╔══

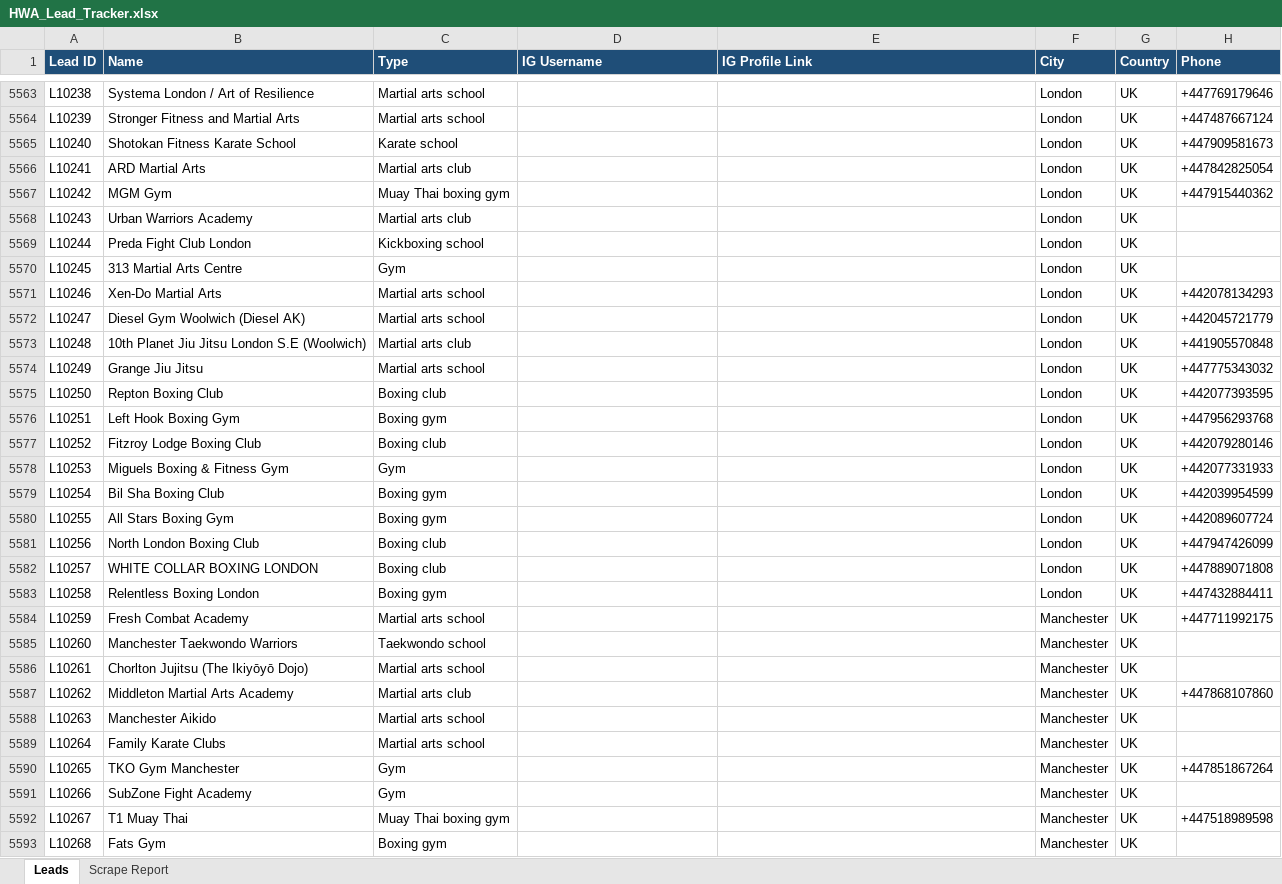
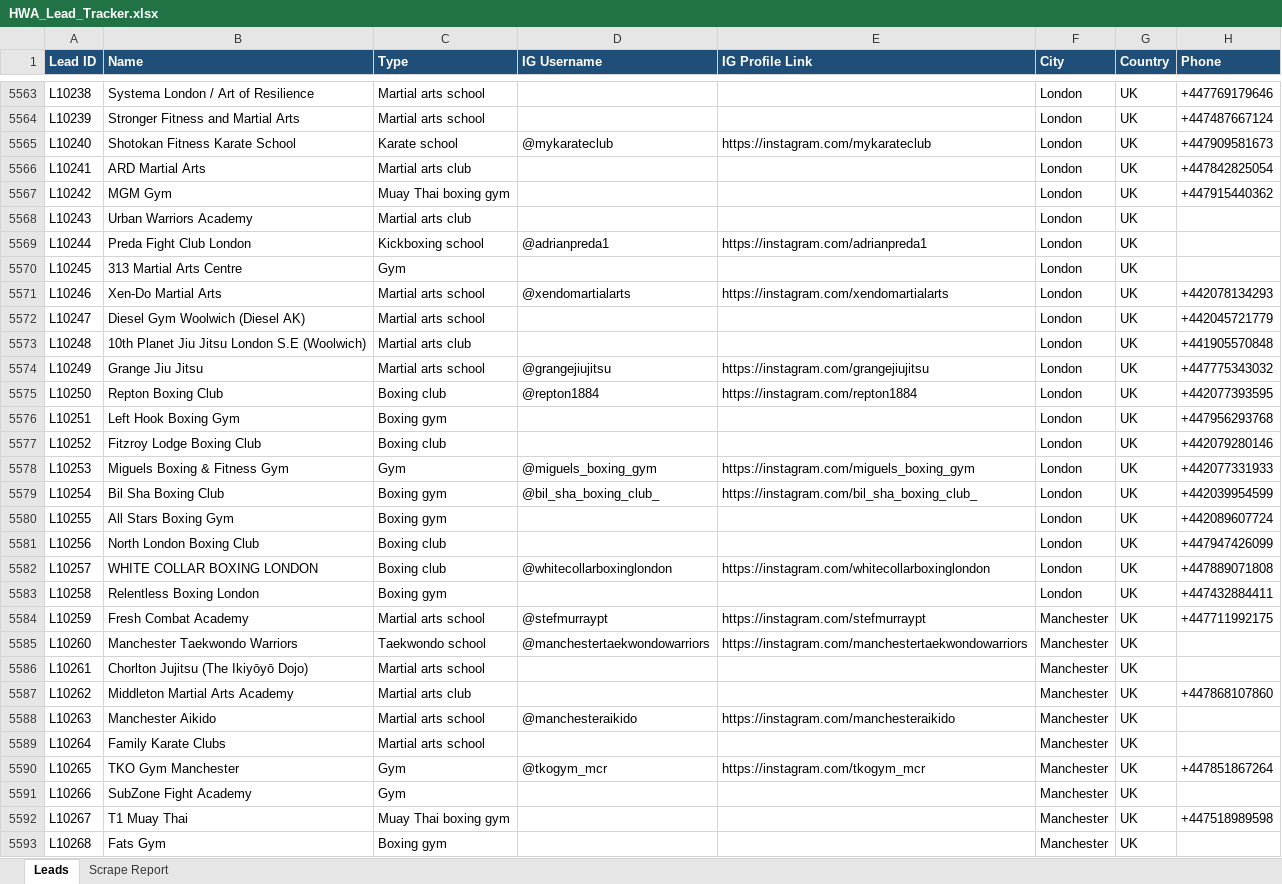
Before and after one commit to hsnwarriorapparel-dot/hsn-business, an Excel workbook: HWA_Lead_Tracker.xlsx, sheet Leads, drawn as a sheet; only a part is shown, gaps mark what is left out; values as stored, in another font and other column widths than the file's, no borders; the diff covers the shown part only; the diff names each change by its address in the sheet, - before the commit and + after, or states it on an @@ line.

```diff
--- a/HWA_Lead_Tracker.xlsx (sheet Leads)
+++ b/HWA_Lead_Tracker.xlsx (sheet Leads)
-D5565 (IG Username): (empty)
+D5565 (IG Username): @mykarateclub
-E5565 (IG Profile Link): (empty)
+E5565 (IG Profile Link): https://instagram.com/mykarateclub
-D5569 (IG Username): (empty)
+D5569 (IG Username): @adrianpreda1
-E5569 (IG Profile Link): (empty)
+E5569 (IG Profile Link): https://instagram.com/adrianpreda1
-D5571 (IG Username): (empty)
+D5571 (IG Username): @xendomartialarts
-E5571 (IG Profile Link): (empty)
+E5571 (IG Profile Link): https://instagram.com/xendomartialarts
-D5574 (IG Username): (empty)
+D5574 (IG Username): @grangejiujitsu
-E5574 (IG Profile Link): (empty)
+E5574 (IG Profile Link): https://instagram.com/grangejiujitsu
-D5575 (IG Username): (empty)
+D5575 (IG Username): @repton1884
-E5575 (IG Profile Link): (empty)
+E5575 (IG Profile Link): https://instagram.com/repton1884
-D5578 (IG Username): (empty)
+D5578 (IG Username): @miguels_boxing_gym
-E5578 (IG Profile Link): (empty)
+E5578 (IG Profile Link): https://instagram.com/miguels_boxing_gym
-D5579 (IG Username): (empty)
+D5579 (IG Username): @bil_sha_boxing_club_
-E5579 (IG Profile Link): (empty)
+E5579 (IG Profile Link): https://instagram.com/bil_sha_boxing_club_
-D5582 (IG Username): (empty)
+D5582 (IG Username): @whitecollarboxinglondon
-E5582 (IG Profile Link): (empty)
+E5582 (IG Profile Link): https://instagram.com/whitecollarboxinglondon
-D5584 (IG Username): (empty)
+D5584 (IG Username): @stefmurraypt
-E5584 (IG Profile Link): (empty)
+E5584 (IG Profile Link): https://instagram.com/stefmurraypt
-D5585 (IG Username): (empty)
+D5585 (IG Username): @manchestertaekwondowarriors
-E5585 (IG Profile Link): (empty)
+E5585 (IG Profile Link): https://instagram.com/manchestertaekwondowarriors
-D5588 (IG Username): (empty)
+D5588 (IG Username): @manchesteraikido
-E5588 (IG Profile Link): (empty)
+E5588 (IG Profile Link): https://instagram.com/manchesteraikido
-D5590 (IG Username): (empty)
+D5590 (IG Username): @tkogym_mcr
-E5590 (IG Profile Link): (empty)
+E5590 (IG Profile Link): https://instagram.com/tkogym_mcr
```
Also changed, not shown: 26 added rows and 219 edited cells elsewhere in this sheet, sheet Scrape Report, 1 other file.
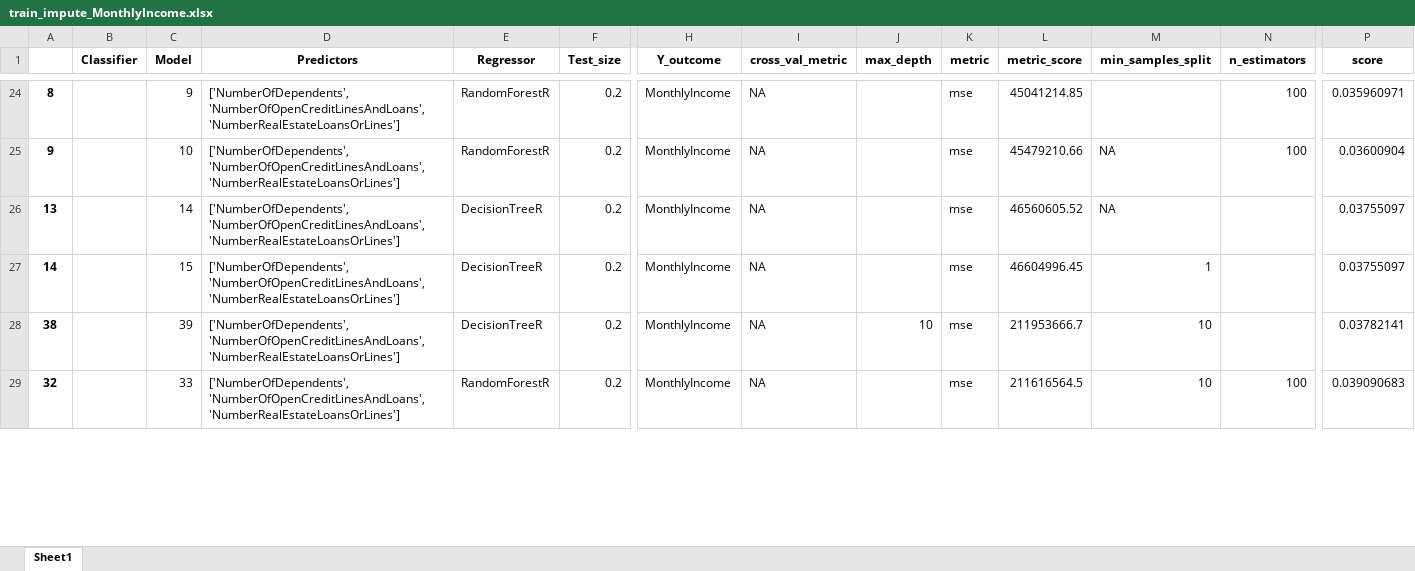
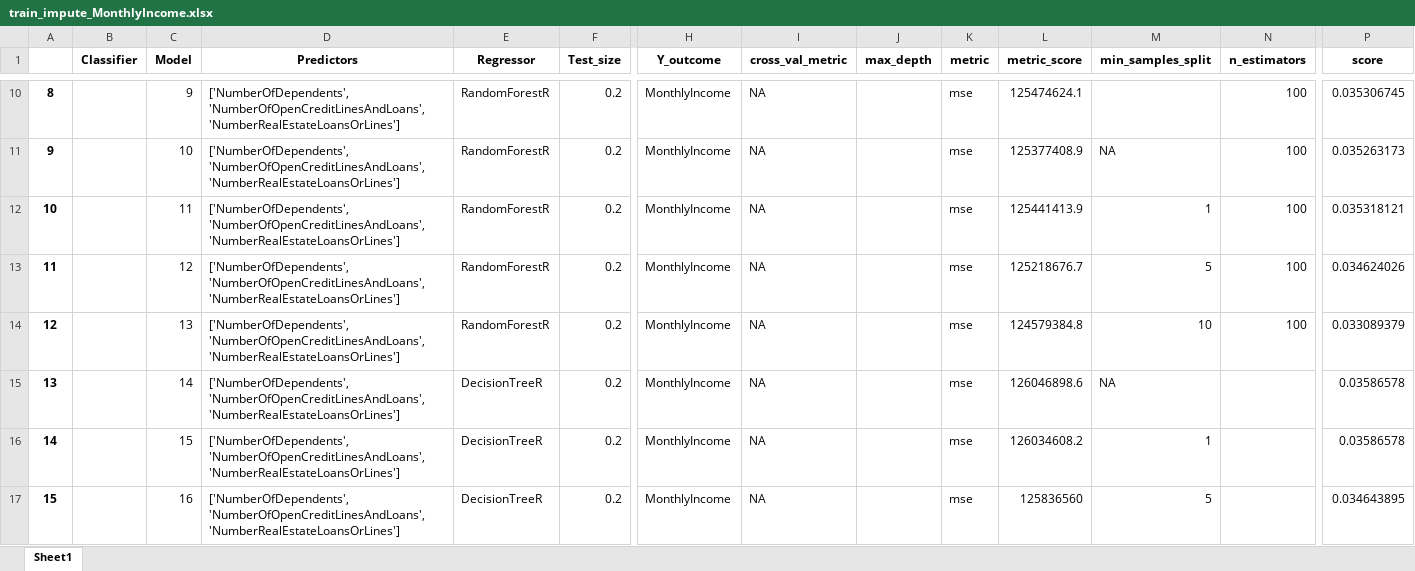
Before and after one commit to rduvoisin/cappml, an Excel workbook: pa2/train_impute_MonthlyIncome.xlsx, sheet Sheet1, drawn as a sheet; only a part is shown, gaps mark what is left out; values as stored, in another font and other column widths than the file's, no borders; removed rows and columns are numbered as before the commit, all else as after; rows hold the shown columns only; the diff covers the shown part only; the diff names each change by its address in the sheet, - before the commit and + after, or states it on an @@ line.

```diff
--- a/pa2/train_impute_MonthlyIncome.xlsx (sheet Sheet1)
+++ b/pa2/train_impute_MonthlyIncome.xlsx (sheet Sheet1)
-L10 (metric_score): 45041214.85
+L10 (metric_score): 125474624.1
-P10 (score): 0.035960971
+P10 (score): 0.035306745
-L11 (metric_score): 45479210.66
+L11 (metric_score): 125377408.9
-P11 (score): 0.03600904
+P11 (score): 0.035263173
+row 12: 10 |  | 11 | ['NumberOfDependents', 'NumberOfOpenCreditLinesAndLoans', 'NumberRealEstateLoansOrLines'] | RandomForestR | 0.2 | MonthlyIncome | NA |  | mse | 125441413.9 | 1 | 100 | 0.035318121
+row 13: 11 |  | 12 | ['NumberOfDependents', 'NumberOfOpenCreditLinesAndLoans', 'NumberRealEstateLoansOrLines'] | RandomForestR | 0.2 | MonthlyIncome | NA |  | mse | 125218676.7 | 5 | 100 | 0.034624026
+row 14: 12 |  | 13 | ['NumberOfDependents', 'NumberOfOpenCreditLinesAndLoans', 'NumberRealEstateLoansOrLines'] | RandomForestR | 0.2 | MonthlyIncome | NA |  | mse | 124579384.8 | 10 | 100 | 0.033089379
-L15 (metric_score): 46560605.52
+L15 (metric_score): 126046898.6
-P15:P16 (score): 0.03755097
+P15:P16 (score): 0.03586578
-L16 (metric_score): 46604996.45
+L16 (metric_score): 126034608.2
-A17: 38
+A17: 15
-C17 (Model): 39
+C17 (Model): 16
-J17 (max_depth): 10
+J17 (max_depth): (empty)
-L17 (metric_score): 211953666.7
+L17 (metric_score): 125836560
-M17 (min_samples_split): 10
+M17 (min_samples_split): 5
-P17 (score): 0.03782141
+P17 (score): 0.034643895
-row 29: 32 |  | 33 | ['NumberOfDependents', 'NumberOfOpenCreditLinesAndLoans', 'NumberRealEstateLoansOrLines'] | RandomForestR | 0.2 | MonthlyIncome | NA |  | mse | 211616564.5 | 10 | 100 | 0.039090683
```
Also changed, not shown: 15 added rows, 17 removed rows and 44 edited cells elsewhere in this sheet, pa2/train_impute_NumberOfDependents.xlsx, pa2/train_impute_SeriousDlqin2yrs.xlsx, 3 other files.
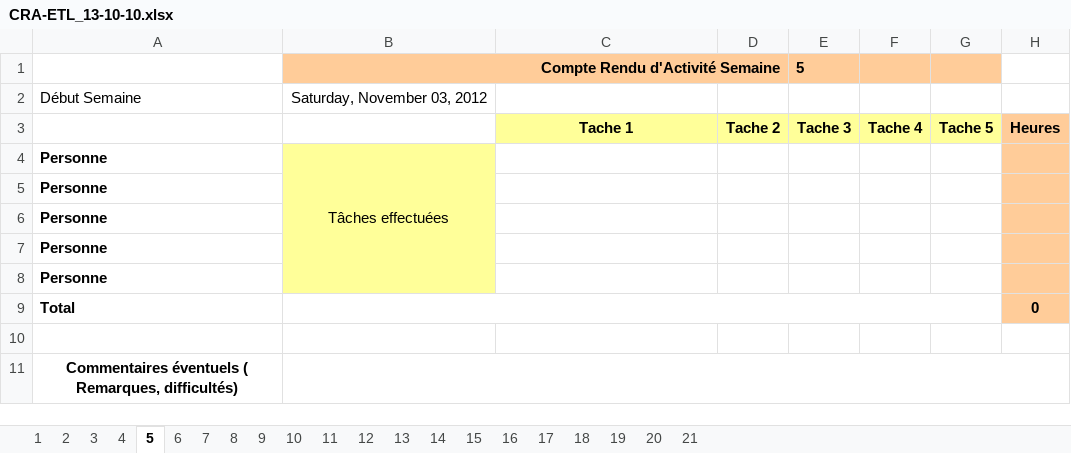
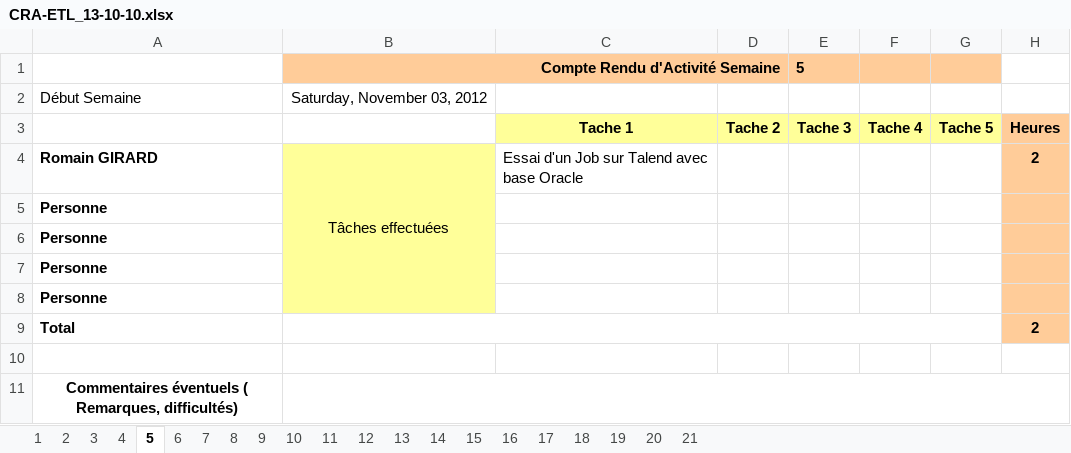
Before and after one commit to lobtec/dartiesgroupe2, an Excel workbook: PROJET/CRA/CRA-ETL_13-10-10.xlsx, sheet 5, drawn as a sheet; values as stored, in another font and other column widths than the file's, no borders; removed rows and columns are numbered as before the commit, all else as after; the diff names each change by its address in the sheet, - before the commit and + after, or states it on an @@ line.

```diff
--- a/PROJET/CRA/CRA-ETL_13-10-10.xlsx (sheet 5)
+++ b/PROJET/CRA/CRA-ETL_13-10-10.xlsx (sheet 5)
-row 4: Personne | Tâches effectuées
+row 4: Romain GIRARD | Tâches effectuées | Essai d'un Job sur Talend avec base Oracle |  |  |  |  | 2
-H9: 0
+H9: 2
```
Also changed, not shown: sheet 4, PROJET/CRA/CRA_ETL_20-10-10.xlsx.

╚══

**The problem:**
All of the records must come back exactly as they stand, minus every picture.

**Your response:**
Before and after one commit to hsnwarriorapparel-dot/hsn-business, an Excel workbook: HWA_Lead_Tracker.xlsx, sheet Leads, drawn as a sheet; only a part is shown, gaps mark what is left out; values as stored, in another font and other column widths than the file's, no borders; the diff covers the shown part only; the diff names each change by its address in the sheet, - before the commit and + after, or states it on an @@ line.

```diff
--- a/HWA_Lead_Tracker.xlsx (sheet Leads)
+++ b/HWA_Lead_Tracker.xlsx (sheet Leads)
-D5565 (IG Username): (empty)
+D5565 (IG Username): @mykarateclub
-E5565 (IG Profile Link): (empty)
+E5565 (IG Profile Link): https://instagram.com/mykarateclub
-D5569 (IG Username): (empty)
+D5569 (IG Username): @adrianpreda1
-E5569 (IG Profile Link): (empty)
+E5569 (IG Profile Link): https://instagram.com/adrianpreda1
-D5571 (IG Username): (empty)
+D5571 (IG Username): @xendomartialarts
-E5571 (IG Profile Link): (empty)
+E5571 (IG Profile Link): https://instagram.com/xendomartialarts
-D5574 (IG Username): (empty)
+D5574 (IG Username): @grangejiujitsu
-E5574 (IG Profile Link): (empty)
+E5574 (IG Profile Link): https://instagram.com/grangejiujitsu
-D5575 (IG Username): (empty)
+D5575 (IG Username): @repton1884
-E5575 (IG Profile Link): (empty)
+E5575 (IG Profile Link): https://instagram.com/repton1884
-D5578 (IG Username): (empty)
+D5578 (IG Username): @miguels_boxing_gym
-E5578 (IG Profile Link): (empty)
+E5578 (IG Profile Link): https://instagram.com/miguels_boxing_gym
-D5579 (IG Username): (empty)
+D5579 (IG Username): @bil_sha_boxing_club_
-E5579 (IG Profile Link): (empty)
+E5579 (IG Profile Link): https://instagram.com/bil_sha_boxing_club_
-D5582 (IG Username): (empty)
+D5582 (IG Username): @whitecollarboxinglondon
-E5582 (IG Profile Link): (empty)
+E5582 (IG Profile Link): https://instagram.com/whitecollarboxinglondon
-D5584 (IG Username): (empty)
+D5584 (IG Username): @stefmurraypt
-E5584 (IG Profile Link): (empty)
+E5584 (IG Profile Link): https://instagram.com/stefmurraypt
-D5585 (IG Username): (empty)
+D5585 (IG Username): @manchestertaekwondowarriors
-E5585 (IG Profile Link): (empty)
+E5585 (IG Profile Link): https://instagram.com/manchestertaekwondowarriors
-D5588 (IG Username): (empty)
+D5588 (IG Username): @manchesteraikido
-E5588 (IG Profile Link): (empty)
+E5588 (IG Profile Link): https://instagram.com/manchesteraikido
-D5590 (IG Username): (empty)
+D5590 (IG Username): @tkogym_mcr
-E5590 (IG Profile Link): (empty)
+E5590 (IG Profile Link): https://instagram.com/tkogym_mcr
```
Also changed, not shown: 26 added rows and 219 edited cells elsewhere in this sheet, sheet Scrape Report, 1 other file.
Before and after one commit to rduvoisin/cappml, an Excel workbook: pa2/train_impute_MonthlyIncome.xlsx, sheet Sheet1, drawn as a sheet; only a part is shown, gaps mark what is left out; values as stored, in another font and other column widths than the file's, no borders; removed rows and columns are numbered as before the commit, all else as after; rows hold the shown columns only; the diff covers the shown part only; the diff names each change by its address in the sheet, - before the commit and + after, or states it on an @@ line.

```diff
--- a/pa2/train_impute_MonthlyIncome.xlsx (sheet Sheet1)
+++ b/pa2/train_impute_MonthlyIncome.xlsx (sheet Sheet1)
-L10 (metric_score): 45041214.85
+L10 (metric_score): 125474624.1
-P10 (score): 0.035960971
+P10 (score): 0.035306745
-L11 (metric_score): 45479210.66
+L11 (metric_score): 125377408.9
-P11 (score): 0.03600904
+P11 (score): 0.035263173
+row 12: 10 |  | 11 | ['NumberOfDependents', 'NumberOfOpenCreditLinesAndLoans', 'NumberRealEstateLoansOrLines'] | RandomForestR | 0.2 | MonthlyIncome | NA |  | mse | 125441413.9 | 1 | 100 | 0.035318121
+row 13: 11 |  | 12 | ['NumberOfDependents', 'NumberOfOpenCreditLinesAndLoans', 'NumberRealEstateLoansOrLines'] | RandomForestR | 0.2 | MonthlyIncome | NA |  | mse | 125218676.7 | 5 | 100 | 0.034624026
+row 14: 12 |  | 13 | ['NumberOfDependents', 'NumberOfOpenCreditLinesAndLoans', 'NumberRealEstateLoansOrLines'] | RandomForestR | 0.2 | MonthlyIncome | NA |  | mse | 124579384.8 | 10 | 100 | 0.033089379
-L15 (metric_score): 46560605.52
+L15 (metric_score): 126046898.6
-P15:P16 (score): 0.03755097
+P15:P16 (score): 0.03586578
-L16 (metric_score): 46604996.45
+L16 (metric_score): 126034608.2
-A17: 38
+A17: 15
-C17 (Model): 39
+C17 (Model): 16
-J17 (max_depth): 10
+J17 (max_depth): (empty)
-L17 (metric_score): 211953666.7
+L17 (metric_score): 125836560
-M17 (min_samples_split): 10
+M17 (min_samples_split): 5
-P17 (score): 0.03782141
+P17 (score): 0.034643895
-row 29: 32 |  | 33 | ['NumberOfDependents', 'NumberOfOpenCreditLinesAndLoans', 'NumberRealEstateLoansOrLines'] | RandomForestR | 0.2 | MonthlyIncome | NA |  | mse | 211616564.5 | 10 | 100 | 0.039090683
```
Also changed, not shown: 15 added rows, 17 removed rows and 44 edited cells elsewhere in this sheet, pa2/train_impute_NumberOfDependents.xlsx, pa2/train_impute_SeriousDlqin2yrs.xlsx, 3 other files.
Before and after one commit to lobtec/dartiesgroupe2, an Excel workbook: PROJET/CRA/CRA-ETL_13-10-10.xlsx, sheet 5, drawn as a sheet; values as stored, in another font and other column widths than the file's, no borders; removed rows and columns are numbered as before the commit, all else as after; the diff names each change by its address in the sheet, - before the commit and + after, or states it on an @@ line.

```diff
--- a/PROJET/CRA/CRA-ETL_13-10-10.xlsx (sheet 5)
+++ b/PROJET/CRA/CRA-ETL_13-10-10.xlsx (sheet 5)
-row 4: Personne | Tâches effectuées
+row 4: Romain GIRARD | Tâches effectuées | Essai d'un Job sur Talend avec base Oracle |  |  |  |  | 2
-H9: 0
+H9: 2
```
Also changed, not shown: sheet 4, PROJET/CRA/CRA_ETL_20-10-10.xlsx.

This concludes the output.